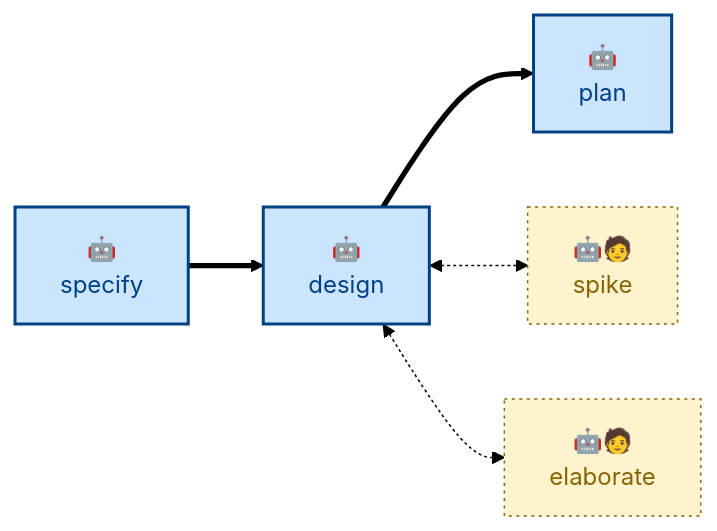
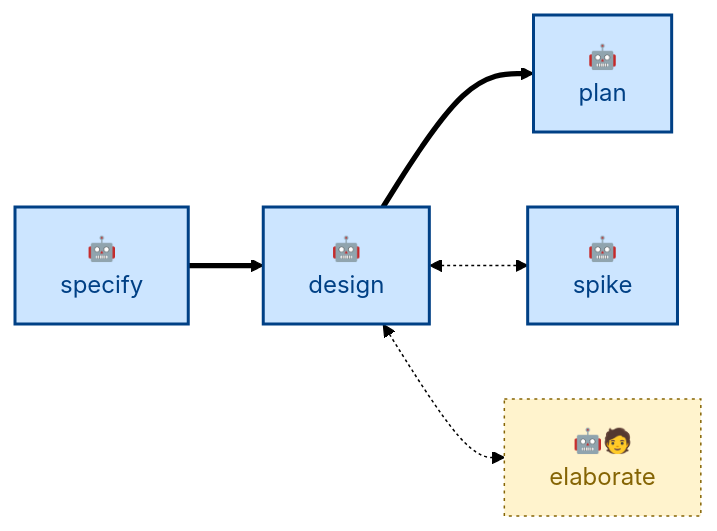
One commit to kieranpotts/skills changed the first of 2 diagrams in skills/design/README.md. Above: the diagram before and after it, drawn with Mermaid (forest theme). The commit also changed other lines of this file, not shown here.

````diff
--- a/skills/design/README.md
+++ b/skills/design/README.md
@@ -43,22 +58,21 @@
 ```mermaid
 flowchart LR
   %% Node labels and classes.
   specify["🤖\nspecify"]:::agentic
   design["🤖\ndesign"]:::agentic
   plan["🤖\nplan"]:::agentic
-  spike["🤖🧑\nspike"]:::anthropic
+  spike["🤖\nspike"]:::agentic
   elaborate["🤖🧑\nelaborate"]:::anthropic
 
   %% Main workflow sequence.
   specify ==> design
   design ==> plan
 
   %% Callouts to helpers.
   design <-.-> spike
   design <-.-> elaborate
 
   %% Class definitions.
   classDef agentic fill:#cce5ff,stroke:#004085,color:#004085,stroke-width:2px
-  classDef scripted fill:#e2e3e5,stroke:#4b5157,color:#383d41,stroke-width:2px
   classDef anthropic fill:#fff3cd,stroke:#856404,color:#856404,stroke-width:1px,stroke-dasharray:2 3
 ```
````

WORK TASK.
In the records above, how many lines contain the string "agentic"? State that number only.

SOLUTION BELOW.
5